Before-and-after change data
#####
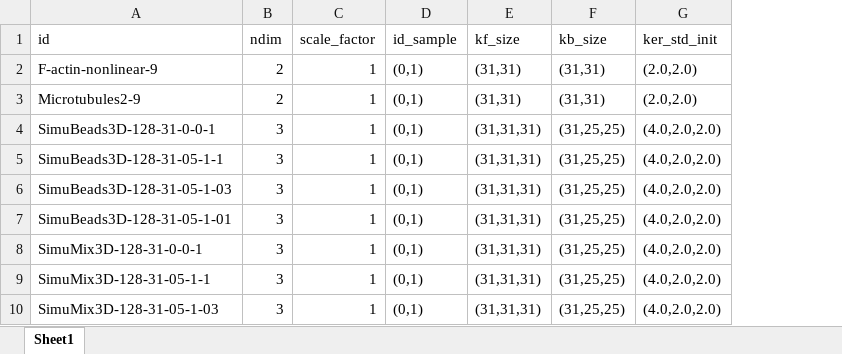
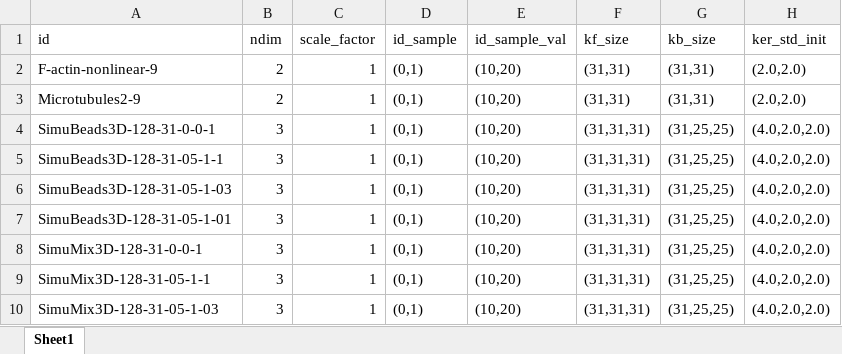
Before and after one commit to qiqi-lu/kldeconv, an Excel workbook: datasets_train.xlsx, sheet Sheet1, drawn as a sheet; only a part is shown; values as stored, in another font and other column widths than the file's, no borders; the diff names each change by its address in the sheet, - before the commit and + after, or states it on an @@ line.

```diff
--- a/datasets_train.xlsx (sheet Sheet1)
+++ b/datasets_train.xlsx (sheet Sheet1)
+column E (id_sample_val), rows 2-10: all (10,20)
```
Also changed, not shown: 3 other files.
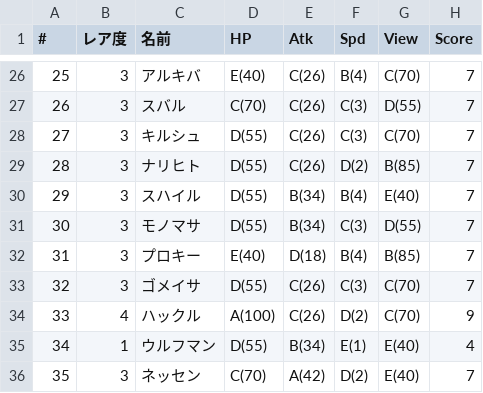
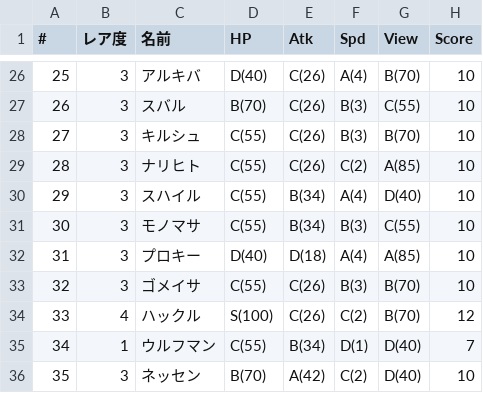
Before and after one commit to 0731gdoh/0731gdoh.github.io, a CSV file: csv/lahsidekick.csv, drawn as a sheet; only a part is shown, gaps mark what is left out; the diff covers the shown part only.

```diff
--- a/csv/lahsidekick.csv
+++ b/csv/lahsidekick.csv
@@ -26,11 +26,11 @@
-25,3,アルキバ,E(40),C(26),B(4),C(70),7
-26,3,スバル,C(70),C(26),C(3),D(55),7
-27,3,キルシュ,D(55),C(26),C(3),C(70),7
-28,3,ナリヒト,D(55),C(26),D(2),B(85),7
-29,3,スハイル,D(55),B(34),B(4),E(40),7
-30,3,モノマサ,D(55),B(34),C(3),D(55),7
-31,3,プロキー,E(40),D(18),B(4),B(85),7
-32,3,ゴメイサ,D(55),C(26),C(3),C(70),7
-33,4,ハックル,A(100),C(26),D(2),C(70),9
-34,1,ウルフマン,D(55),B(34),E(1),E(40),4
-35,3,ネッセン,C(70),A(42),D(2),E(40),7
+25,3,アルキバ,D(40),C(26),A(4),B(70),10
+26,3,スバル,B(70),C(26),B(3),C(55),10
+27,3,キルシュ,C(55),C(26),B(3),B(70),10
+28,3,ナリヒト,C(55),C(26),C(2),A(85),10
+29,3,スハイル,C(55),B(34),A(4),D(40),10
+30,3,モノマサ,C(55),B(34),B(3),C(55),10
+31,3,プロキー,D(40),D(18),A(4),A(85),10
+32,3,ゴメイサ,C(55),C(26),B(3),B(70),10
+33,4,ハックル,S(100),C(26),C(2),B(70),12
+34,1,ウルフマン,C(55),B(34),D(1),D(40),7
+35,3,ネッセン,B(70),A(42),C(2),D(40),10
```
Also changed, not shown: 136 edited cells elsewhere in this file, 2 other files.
#####
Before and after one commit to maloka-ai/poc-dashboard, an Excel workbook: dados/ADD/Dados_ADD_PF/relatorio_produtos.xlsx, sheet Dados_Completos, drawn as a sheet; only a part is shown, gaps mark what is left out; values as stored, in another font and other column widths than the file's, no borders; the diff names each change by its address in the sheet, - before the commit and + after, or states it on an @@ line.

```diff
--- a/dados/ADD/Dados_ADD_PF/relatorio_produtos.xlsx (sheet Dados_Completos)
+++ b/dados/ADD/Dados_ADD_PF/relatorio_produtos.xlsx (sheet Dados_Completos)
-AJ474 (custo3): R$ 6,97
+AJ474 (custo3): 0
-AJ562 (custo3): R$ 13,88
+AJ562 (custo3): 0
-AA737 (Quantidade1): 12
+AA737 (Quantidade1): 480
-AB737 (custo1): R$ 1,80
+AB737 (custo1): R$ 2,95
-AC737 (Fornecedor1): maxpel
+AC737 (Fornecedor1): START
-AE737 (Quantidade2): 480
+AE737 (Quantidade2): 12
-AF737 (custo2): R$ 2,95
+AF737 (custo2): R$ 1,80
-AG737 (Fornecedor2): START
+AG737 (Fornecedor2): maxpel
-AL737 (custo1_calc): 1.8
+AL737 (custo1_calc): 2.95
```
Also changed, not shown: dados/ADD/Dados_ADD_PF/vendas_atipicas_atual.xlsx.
#####
- TASK INSTRUCTIONS: Copy each line of the records that has "Also" in it.

- WORKED SOLUTION:
Also changed, not shown: 3 other files.
Also changed, not shown: 136 edited cells elsewhere in this file, 2 other files.
Also changed, not shown: dados/ADD/Dados_ADD_PF/vendas_atipicas_atual.xlsx.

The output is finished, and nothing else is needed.